Garden Bulb Types
( ) Well-known early-flowering bulb with greyish leaves. What is not so well known is that they only move well when ‘in the green’, that is in full leaf. Dry take years to flower. Specialist nurseries sell green ; or you could beg a few from a friend with a large clump or two and they will multiply. Good under shrubs as they die down before the shrub leafs out.
Endymion non-scriptus (Bluebell) The true bluebell with narrow deep blue bells. Always let the leaves die down naturally and never cut them off green. The Spanish bluebell is more common with taller stems of more open bells in blue, pink or white. Truerecall an English wood in spring and have a delightful scent.
ficaria ‘Fiona’ (Lesser celandine) This little native woodlander has small tubers and is best bought grown in a pot. The leaves come up very early and are followed by perfect rosettes of buttercup yellow flowers (it is related to buttercups) in spring. Dies down early, so good under a deciduous shrub. ‘Primrose’ is very pale yellow and ‘Cuprea’ is coppery orange. Both are single and grow up to 6 in (15cm) high.
Daffodils There is a very large choice of(all in Latin) but for a smaller garden it is worth choosing the smaller-growing but easy ones which have less foliage to cover up after they have flowered. Leave the foliage until at least mid-June before you cut it off. ‘Charity May’ is pure yellow with swept back petals in April and May. ‘February Gold’ is very easy and in a very mild winter may flower at the end of February. Otherwise it often flowers for six weeks and spreads rapidly. Narrower, slightly less reflexed petals than ‘Charity May’ and a little paler yellow, ‘Jack Snipe’ is a little shorter at 8 in, with a pale yellow cup and white petals. ‘Dove Wings’ is a little darker and a little taller. These are just some of the ones to choose if the big daffodils like ‘King Alfred’ are out of scale.
botryoides (Grape ) Clusters of tubby blue bells on 6 in (15cm) stems in May. ‘Album’ is white and makes a good contrast to the blue. Spreads easily.
turkestanica A nice compact wild species from Central Asia which grows 8 in (20 cm) high and has narrow grey leaves. The white flowers have a green and bronze flush on the outside of the petals. There are many tulip species, much easier to handle than the large flowered ones, in a sunny, well-drained position. A very bright one is Tulipa praestans ‘Fusilier’ with military red flowers on 6 in (15cm) stalks.
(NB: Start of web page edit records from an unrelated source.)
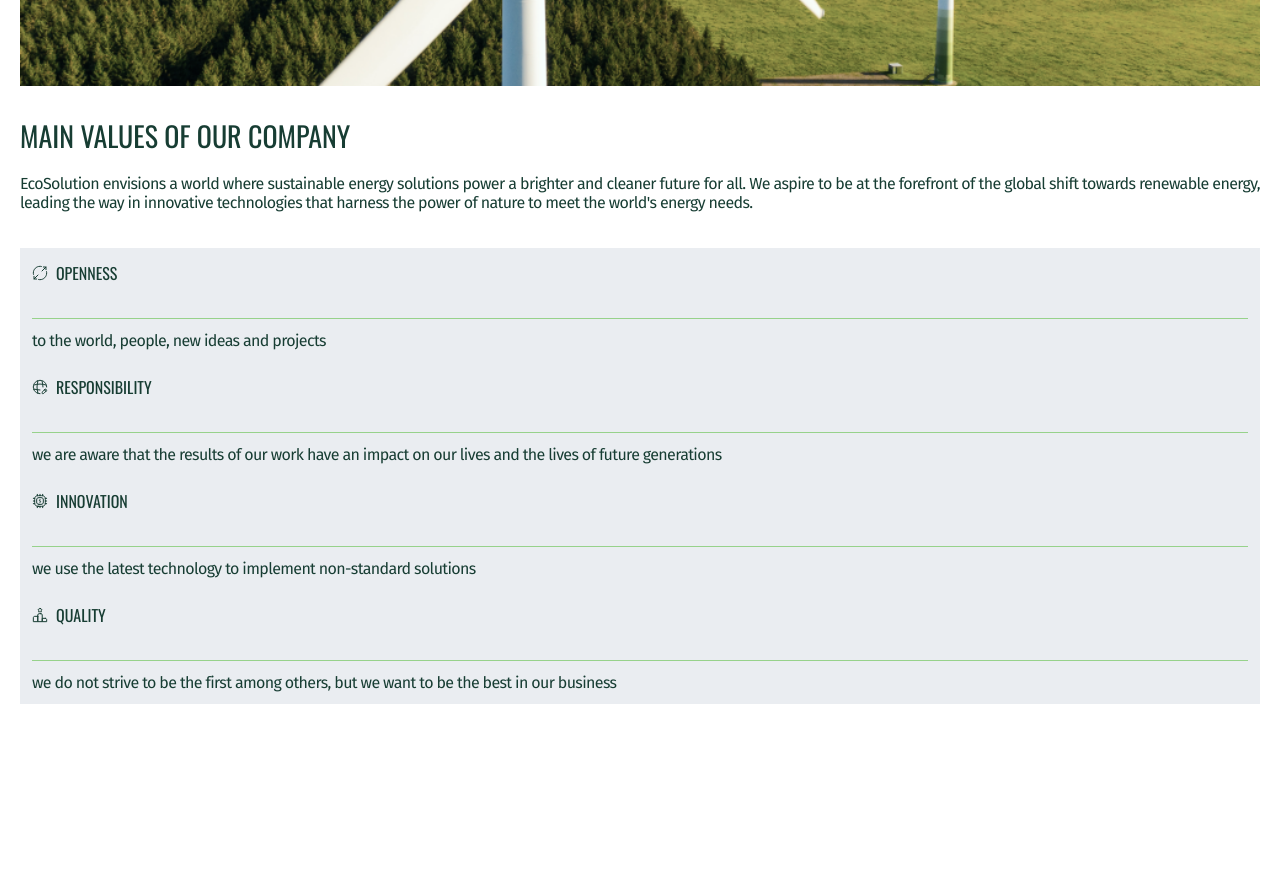
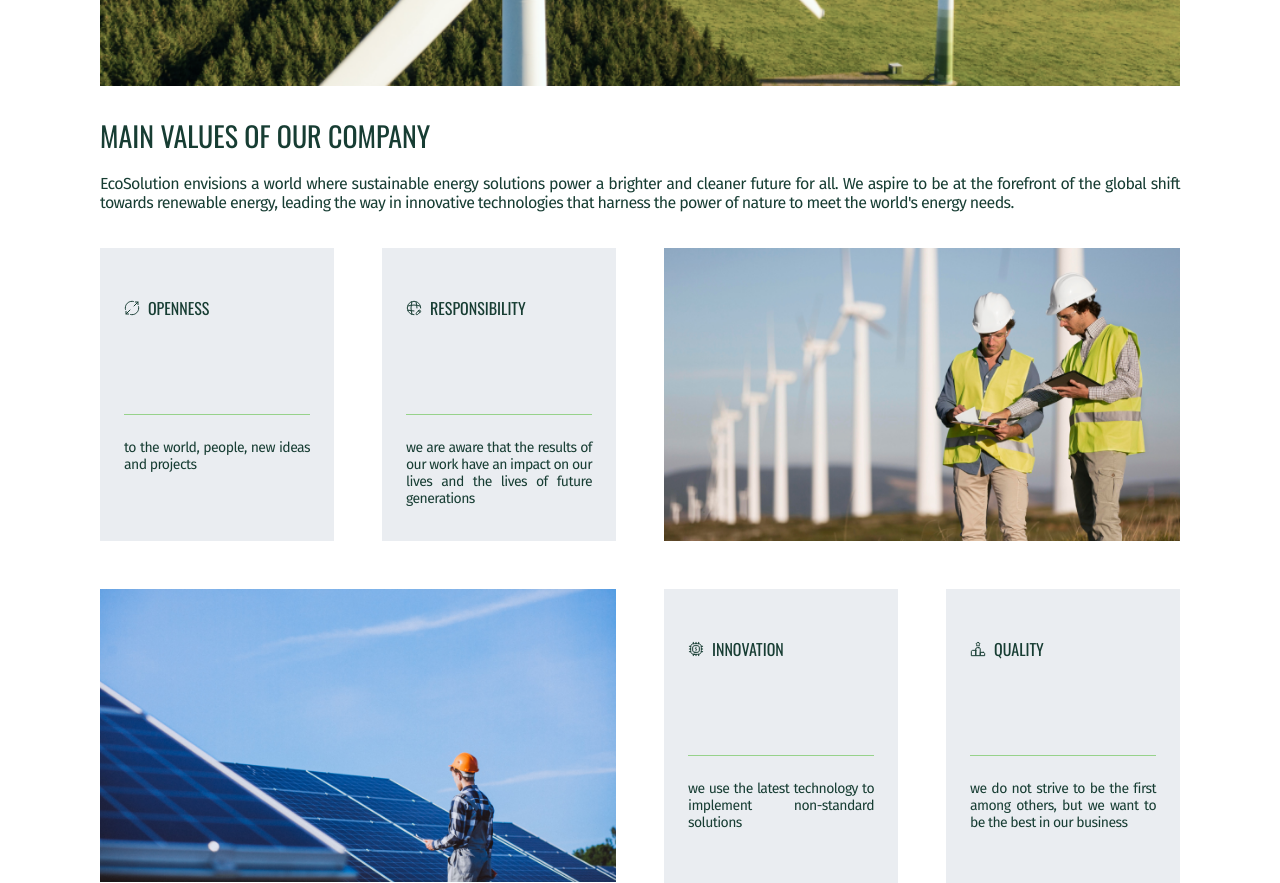
Before and after one commit to lksndr1/softryzen-ecosolution, a React (Create React App) app: page / in a window 1280 px wide. Shown: the part 940-1823 px from the top of the page. Before the commit the page ends 1644 px from the top, so only its background shows below. Built offline with nearby package versions, Linux system fonts and the light colour scheme.

Commit message:
Done section About

```diff
--- a/src/components/about/About.js
+++ b/src/components/about/About.js
@@ -1,4 +1,6 @@
 import './about.css';
+import solar from '../../img/man-worker-firld-by-solar-panels1.png';
+import wind from '../../img/wind-farms-fields1.png'
 
 const About = () => {
     return (
@@ -39,6 +41,12 @@ const About = () => {
                         </div>
                         <div className="value-line"></div>
                         <p>we are aware that the results of our work have an impact on our lives and the lives of future generations</p>
+                    </div>
+                    <div className="solar-photo grid-photo">
+                        <img src={solar} />
+                    </div>
+                    <div className="wind-photo grid-photo">
+                        <img src={wind} />
                     </div>
                     <div className="innovation value">
                         <div className="value-heading">
--- a/src/components/about/about.css
+++ b/src/components/about/about.css
@@ -1,5 +1,19 @@
 .values-wrapper {
     margin-top: 36px;
+    display: grid;
+    grid-template-columns: repeat(2, 1fr);
+    grid-template-rows: repeat(2, 1fr);
+    grid-column-gap: 24px;
+    grid-row-gap: 24px;
+}
+
+.openness { grid-area: 1 / 1 / 2 / 2; }
+.responsibility { grid-area: 1 / 2 / 2 / 3; }
+.innovation { grid-area: 2 / 1 / 3 / 2; }
+.quality { grid-area: 2 / 2 / 3 / 3; }
+
+.grid-photo {
+    display: none;
 }
 
 .value {
@@ -23,7 +37,61 @@
 .value p {
     font-family: var(--font-family);
     font-weight: 400;
-    font-size: 16px;
+    font-size: 14px;
     letter-spacing: -0.04em;
     text-align: justify;
 }
+
+@media (min-width: 768px) {
+    .values-wrapper {
+        display: grid;
+        grid-template-columns: repeat(4, 1fr);
+        grid-template-rows: repeat(2, 1fr);
+        grid-column-gap: 24px;
+        grid-row-gap: 24px;
+    }
+
+    .value-line {
+        margin-top: 51px;
+        margin-bottom: 12px;
+    }
+
+    .value {
+        padding: 12px;
+    }
+
+    .openness { grid-area: 1 / 1 / 2 / 2; }
+    .responsibility { grid-area: 1 / 2 / 2 / 3; }
+    .solar-photo { grid-area: 2 / 1 / 3 / 3; }
+    .wind-photo { grid-area: 1 / 3 / 2 / 5; }
+    .innovation { grid-area: 2 / 3 / 3 / 4; }
+    .quality { grid-area: 2 / 4 / 3 / 5; }
+
+    .grid-photo {
+        display: block;
+    }
+}
+
+@media (min-width: 1280px) {
+    .values-wrapper {
+        grid-column-gap: 48px;
+        grid-row-gap: 48px;
+    }
+
+    .value {
+        padding: 48px 24px 0 24px;
+    }
+
+    .value-line {
+        margin-top: 94px;
+        margin-bottom: 24px;
+    }
+}
+
+@media (min-width: 1430px) {
+    .grid-photo img {
+        width: 100%;
+        height: 100%;
+        object-fit: cover;
+    }
+}
--- a/src/components/header/burger-menu.css
+++ b/src/components/header/burger-menu.css
@@ -81,3 +81,15 @@
 .header .dropdown-menu .instagram:hover svg path {
     stroke: #97D28B;
 }
+
+@media (min-width: 768px) {
+	.header .dropdown-menu {
+		right: 30px;
+	}
+}
+
+@media (min-width: 1280px) {
+	.header .dropdown-menu {
+		right: 100px;
+	}
+}
--- a/src/styles/general.css
+++ b/src/styles/general.css
@@ -38,3 +38,15 @@ h3 {
 .container{
 	margin: 0 20px 0 20px;
 }
+
+@media (min-width: 768px) {
+	.container{
+		margin: 0 30px 0 30px;
+	}
+}
+
+@media (min-width: 1280px) {
+	.container{
+		margin: 0 100px 0 100px;
+	}
+}
```
Also changed, not shown: src/img/man-worker-firld-by-solar-panels1.png (added), src/img/wind-farms-fields1.png (added).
Of the tall ones ‘Schnoord’ is a good double white used in the Georgian garden.
umbellatum (Star of Bethlehem) A vigorous bulb with starry white flowers on 4 in (10 cm) stems and quite with a central white stripe.
candidum (Madonna ) Loves you or hates you but well worth a try in a dryish, sunny spot. Only just cover the bulb with soil and plant in August. Tall spires of pure white beautifully in May and June. Can grow to 5 ft (1.5 m) if the bulbs are happy.
Gladiolus byzantinus (Hardy) In a sunny well-drained place it will produce ribbed leaves and spikes of screaming magenta flowers in June and fitly. Good for the adventurous. ‘The Bride’ ft a demure white.
neapolitanum hederifolium (Hardy cyclamen) The little 4 in (10 cm) high cyclamen flowers are pink and come in early September. Beautifully marbled leaves follow them and make a wonderful ground cover under a tree or in front of a hedge until they die down in July. They seed themselves when they are happy and white ones often appear. Buy the flat corms in August only if they are nice and firm if you squeeze them, or buy them grown in pots. Plant the corm rounded side down just under the surface of the soil and sprinkle a little compost on top each autumn. They sometimes take time to get established.
speciosus (Autumn flowering ) This is the best crocus for autumn. The Colcicums have crocus-like flowers but big tufts of leaves follow them and can be rather obtrusive in . ‘The blue crocus flowers of C. Speciosus are followed in spring by narrow grassy leaves, with a central white stripe, only 4 in (10 cm) tall. There are masses of other crocus, often called winter or species crocus, that are much more dainty than the later flowering Dutch crocus. They grow 4-6 in (10- 15cm) high and can be chosen by colour. Ideal for the sunny front of a border or shrub group.